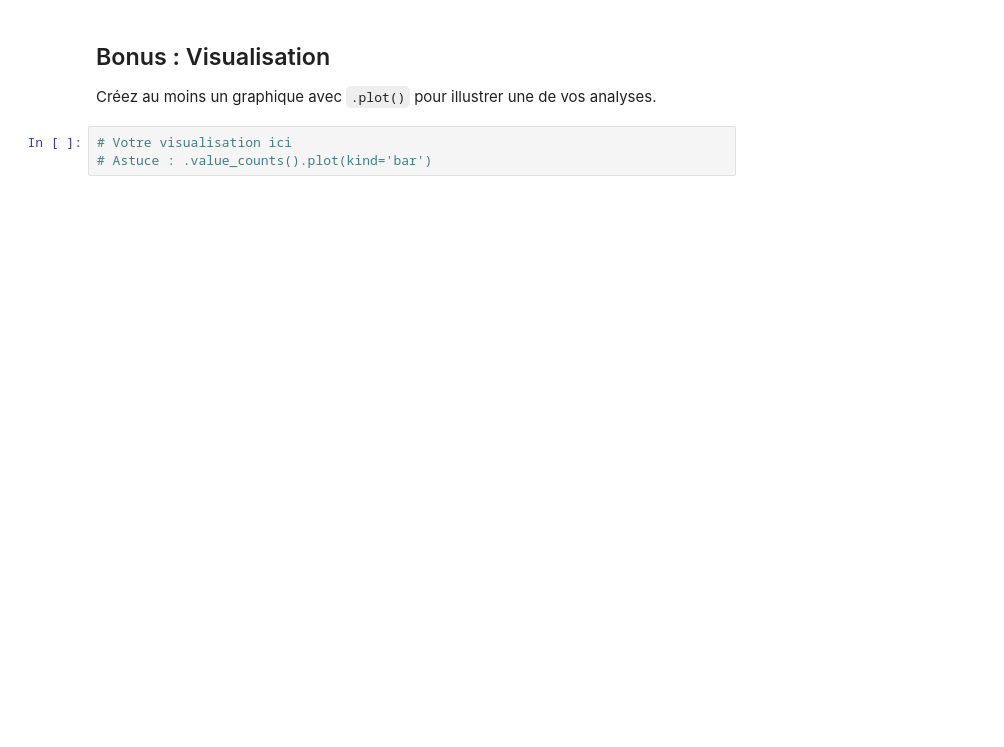
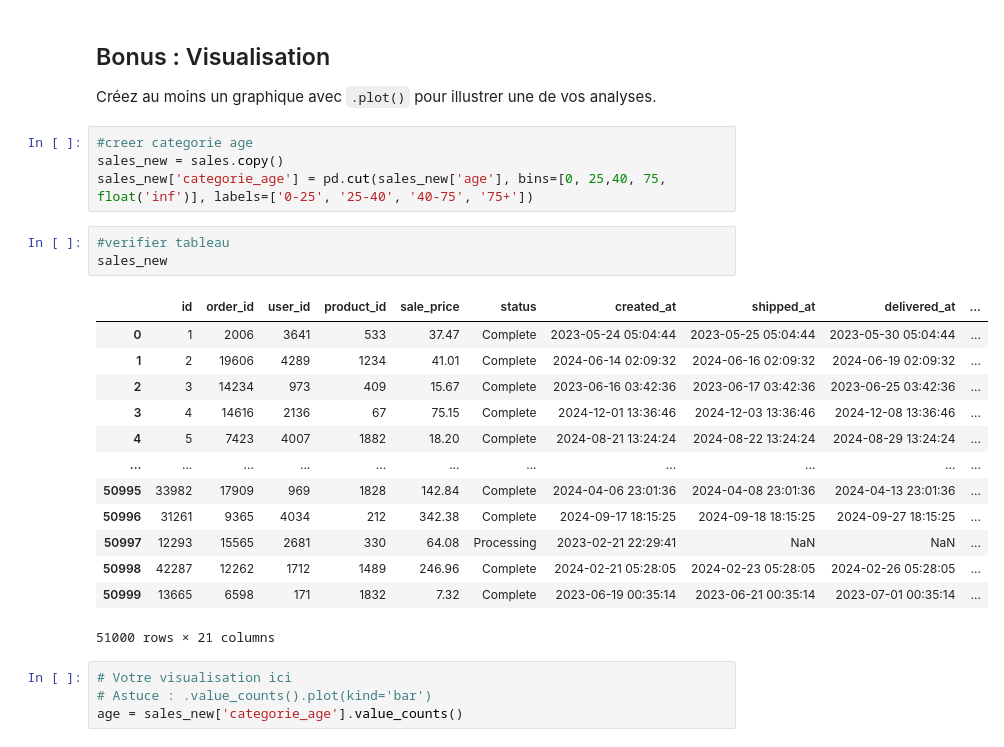
Before and after one commit to Dyls00/cours_lasalle, a Jupyter notebook: data_manipulation/02_notebooks/05_exercice_integrateur.ipynb, the cells around one changed output. Saved outputs shown, nothing was run; the diff lists cells and outputs as text; blank space fills up the shorter version.

```diff
--- a/data_manipulation/02_notebooks/05_exercice_integrateur.ipynb
+++ b/data_manipulation/02_notebooks/05_exercice_integrateur.ipynb
@@ -79,6 +268,28 @@ Répondez à ces 5 questions sur vos données filtrées :
 # %% [markdown]
 ## Bonus : Visualisation
 Créez au moins un graphique avec `.plot()` pour illustrer une de vos analyses.
+# %%
+#creer categorie age
+sales_new = sales.copy()
+sales_new['categorie_age'] = pd.cut(sales_new['age'], bins=[0, 25,40, 75, float('inf')], labels=['0-25', '25-40', '40-75', '75+'])
+# %%
+#verifier tableau
+sales_new
+# %% [output]
+|  | id | order_id | user_id | product_id | sale_price | status | created_at | shipped_at | delivered_at | ... |
+| 0 | 1 | 2006 | 3641 | 533 | 37.47 | Complete | 2023-05-24 05:04:44 | 2023-05-25 05:04:44 | 2023-05-30 05:04:44 | ... |
+| 1 | 2 | 19606 | 4289 | 1234 | 41.01 | Complete | 2024-06-14 02:09:32 | 2024-06-16 02:09:32 | 2024-06-19 02:09:32 | ... |
+| 2 | 3 | 14234 | 973 | 409 | 15.67 | Complete | 2023-06-16 03:42:36 | 2023-06-17 03:42:36 | 2023-06-25 03:42:36 | ... |
+| 3 | 4 | 14616 | 2136 | 67 | 75.15 | Complete | 2024-12-01 13:36:46 | 2024-12-03 13:36:46 | 2024-12-08 13:36:46 | ... |
+| 4 | 5 | 7423 | 4007 | 1882 | 18.20 | Complete | 2024-08-21 13:24:24 | 2024-08-22 13:24:24 | 2024-08-29 13:24:24 | ... |
+| ... | ... | ... | ... | ... | ... | ... | ... | ... | ... | ... |
+| 50995 | 33982 | 17909 | 969 | 1828 | 142.84 | Complete | 2024-04-06 23:01:36 | 2024-04-08 23:01:36 | 2024-04-13 23:01:36 | ... |
+| 50996 | 31261 | 9365 | 4034 | 212 | 342.38 | Complete | 2024-09-17 18:15:25 | 2024-09-18 18:15:25 | 2024-09-27 18:15:25 | ... |
+| 50997 | 12293 | 15565 | 2681 | 330 | 64.08 | Processing | 2023-02-21 22:29:41 | NaN | NaN | ... |
+| 50998 | 42287 | 12262 | 1712 | 1489 | 246.96 | Complete | 2024-02-21 05:28:05 | 2024-02-23 05:28:05 | 2024-02-26 05:28:05 | ... |
+| 50999 | 13665 | 6598 | 171 | 1832 | 7.32 | Complete | 2023-06-19 00:35:14 | 2023-06-21 00:35:14 | 2023-07-01 00:35:14 | ... |
+51000 rows × 21 columns
 # %%
 # Votre visualisation ici
 # Astuce : .value_counts().plot(kind='bar')
+age = sales_new['categorie_age'].value_counts()
```
Also changed, not shown: parts of 24 cells of this notebook, 3 other files.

------------------------------------------------------------------------

Retype the whole listing. Keep every word exact but include no pictures.

**Reply:**
Before and after one commit to Dyls00/cours_lasalle, a Jupyter notebook: data_manipulation/02_notebooks/05_exercice_integrateur.ipynb, the cells around one changed output. Saved outputs shown, nothing was run; the diff lists cells and outputs as text; blank space fills up the shorter version.

```diff
--- a/data_manipulation/02_notebooks/05_exercice_integrateur.ipynb
+++ b/data_manipulation/02_notebooks/05_exercice_integrateur.ipynb
@@ -79,6 +268,28 @@ Répondez à ces 5 questions sur vos données filtrées :
 # %% [markdown]
 ## Bonus : Visualisation
 Créez au moins un graphique avec `.plot()` pour illustrer une de vos analyses.
+# %%
+#creer categorie age
+sales_new = sales.copy()
+sales_new['categorie_age'] = pd.cut(sales_new['age'], bins=[0, 25,40, 75, float('inf')], labels=['0-25', '25-40', '40-75', '75+'])
+# %%
+#verifier tableau
+sales_new
+# %% [output]
+|  | id | order_id | user_id | product_id | sale_price | status | created_at | shipped_at | delivered_at | ... |
+| 0 | 1 | 2006 | 3641 | 533 | 37.47 | Complete | 2023-05-24 05:04:44 | 2023-05-25 05:04:44 | 2023-05-30 05:04:44 | ... |
+| 1 | 2 | 19606 | 4289 | 1234 | 41.01 | Complete | 2024-06-14 02:09:32 | 2024-06-16 02:09:32 | 2024-06-19 02:09:32 | ... |
+| 2 | 3 | 14234 | 973 | 409 | 15.67 | Complete | 2023-06-16 03:42:36 | 2023-06-17 03:42:36 | 2023-06-25 03:42:36 | ... |
+| 3 | 4 | 14616 | 2136 | 67 | 75.15 | Complete | 2024-12-01 13:36:46 | 2024-12-03 13:36:46 | 2024-12-08 13:36:46 | ... |
+| 4 | 5 | 7423 | 4007 | 1882 | 18.20 | Complete | 2024-08-21 13:24:24 | 2024-08-22 13:24:24 | 2024-08-29 13:24:24 | ... |
+| ... | ... | ... | ... | ... | ... | ... | ... | ... | ... | ... |
+| 50995 | 33982 | 17909 | 969 | 1828 | 142.84 | Complete | 2024-04-06 23:01:36 | 2024-04-08 23:01:36 | 2024-04-13 23:01:36 | ... |
+| 50996 | 31261 | 9365 | 4034 | 212 | 342.38 | Complete | 2024-09-17 18:15:25 | 2024-09-18 18:15:25 | 2024-09-27 18:15:25 | ... |
+| 50997 | 12293 | 15565 | 2681 | 330 | 64.08 | Processing | 2023-02-21 22:29:41 | NaN | NaN | ... |
+| 50998 | 42287 | 12262 | 1712 | 1489 | 246.96 | Complete | 2024-02-21 05:28:05 | 2024-02-23 05:28:05 | 2024-02-26 05:28:05 | ... |
+| 50999 | 13665 | 6598 | 171 | 1832 | 7.32 | Complete | 2023-06-19 00:35:14 | 2023-06-21 00:35:14 | 2023-07-01 00:35:14 | ... |
+51000 rows × 21 columns
 # %%
 # Votre visualisation ici
 # Astuce : .value_counts().plot(kind='bar')
+age = sales_new['categorie_age'].value_counts()
```
Also changed, not shown: parts of 24 cells of this notebook, 3 other files.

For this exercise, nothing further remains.